North West Museum and Art Gallery
Burnie, Tasmania, Australia
Set to be the new home of Burnie’s Regional Art Gallery and Museum, this project is designed to reflect the natural environment, communities, heritage and history. The structure itself is intended to attract visitors as much as the exhibits it contains, with a form inspired by the rugged coastline of North West Tasmania. It features gallery space, back-of-house facilities and storage set over four stories, with an urban room on the ground floor to invite visitors in. Sliced through the structure are landscaped keyhole spaces that provide views from within the gallery while reflecting the rainforests found in the area. The project is currently on hold due to Covid-19, but is set to resume at some point in the future.

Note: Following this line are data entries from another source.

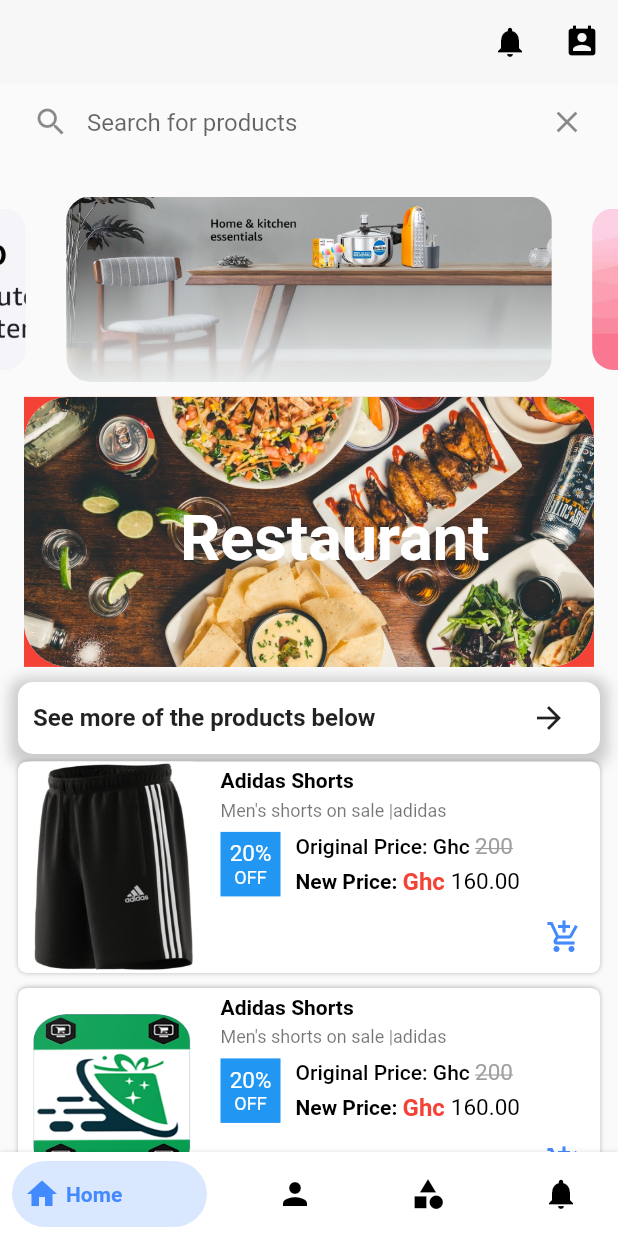
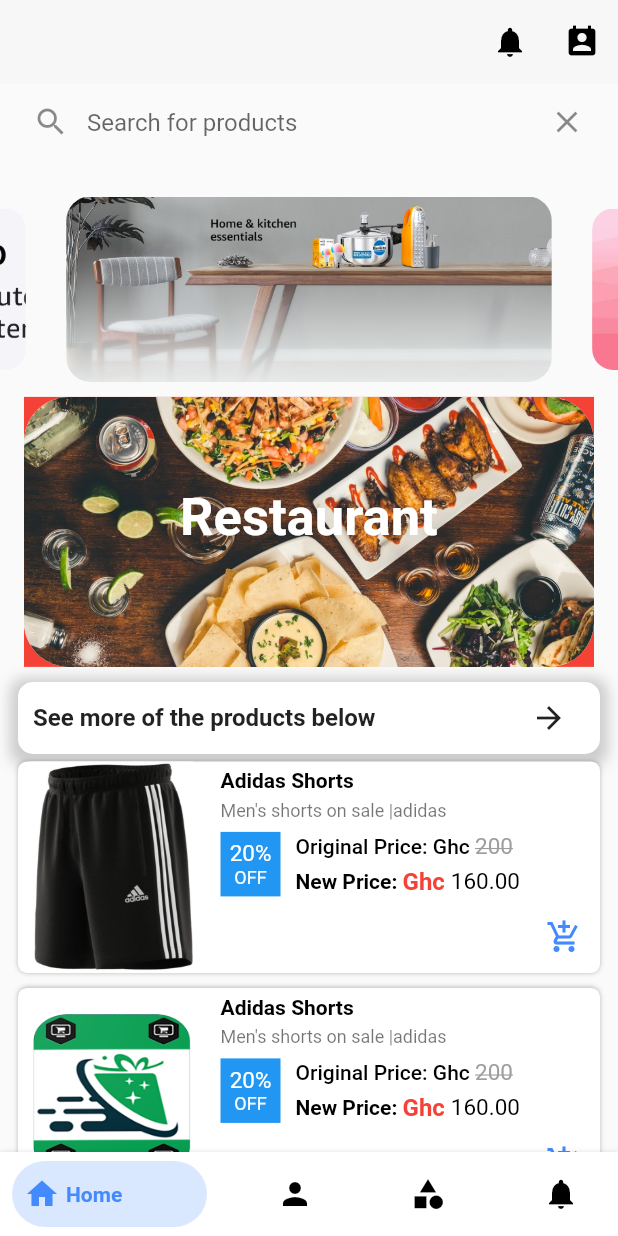
Before and after one commit to stephen911/campus_market, a Flutter app: the screen it shows after launch, on a phone screen of 412 x 824 dp. Run offline on Flutter 3.47's test engine with Material 2 defaults, Android fonts, the phone set to English and light mode, and no system bars; drawn by our look-alikes of bottom_navy_bar, carousel_slider; our stand-ins replace cached_network_image, cloud_firestore, firebase_auth, firebase_core, firebase_storage, flutter_svg and 3 more; accounts and stored records are empty.

Commit message:
small changes on the home page

```diff
--- a/lib/screens/home.dart
+++ b/lib/screens/home.dart
@@ -133,7 +133,7 @@ class _HomePageContentState extends State<HomePageContent> {
     var size = MediaQuery.of(context).size;
 
     /// big Card widget on home page
-    Widget BigCard({required String img, required String title}) {
+    Widget BigCard({required String img, required String title, required Color color,}) {
       return Stack(
         children: [
           Align(
@@ -174,15 +174,15 @@ class _HomePageContentState extends State<HomePageContent> {
             ),
           ),
           Positioned(
-            top: 70,
+            top: 60,
             left: 120,
             child: Align(
               alignment: Alignment.center,
               child: Text(
                 title,
                 style: TextStyle(
-                  fontSize: 42,
-                  color: Colors.white,
+                  fontSize: 35,
+                  color:color,
                   fontWeight: FontWeight.bold,
                 ),
               ),
@@ -256,6 +256,7 @@ class _HomePageContentState extends State<HomePageContent> {
               ),
 
               BigCard(
+                color: Colors.white,
                 img: "assets/images/restaurant.jpg",
                 title: "Restaurant",
               ),
@@ -315,10 +316,18 @@ class _HomePageContentState extends State<HomePageContent> {
               ),
 
               BigCard(
+                color: Colors.white,
                 img: "assets/images/supermarket.jpg",
                 title: "Supermarket",
               ),
-
+              SizedBox(
+                height: 20,
+              ),
+              BigCard(
+                color: Color.fromARGB(255, 255, 255, 255),
+                img: "assets/images/phone_accessories1.jpg",
+                title: "Phones & \nAccessories",
+              ),
               // ProductCard(),
               // ProductCard(),
               // ProductCard(),
```
Also changed, not shown: assets/images/phone_accessories.jpg (added), assets/images/phone_accessories1.jpg (added).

Image courtesy of Terroir
Pernod Ricard Malt Whisky Distillery
Emeishan, Sichuan, China
Set to become the home for China’s first whisky, the Pernod Ricard Malt Whisky Distillery draws inspiration from both the whisky making process and the surrounding landscape. Positioned in the UNESCO World Heritage Site of Emeishan, the scheme draws from the spirituality and tranquility of the surrounding area. Surrounded on three sides by Liu Creek, and offering a direct vista of the Emei mountain, the scheme incorporates this relationship with the landscape into the design contrasting it with the industry of the production. Neri&Hu describes it as embodying “the essentially Chinese concept of the dichotomy of two elements that exist in opposition yet complement each other”.
Image courtesy of Neri&Hu
Architects: Marshall Blecher & Studio Fokstrot
Designed to inject “wilderness and whimsy” into the city of Copenhagen, this series of floating islands is intended to add a new aspect to the urban space. Designed for use by fishermen, stargazers, swimmers and boaters, the islands form a “parkipelago” that will be constructed using traditional wooden boat building techniques in the nearby boatbuilding yards. It will also provide an additional environment for wildlife, with grasses, plants and trees providing habitats for insects and birds, while anchor points below the water level will support seaweed, mollusks and fish.
Image courtesy of MIR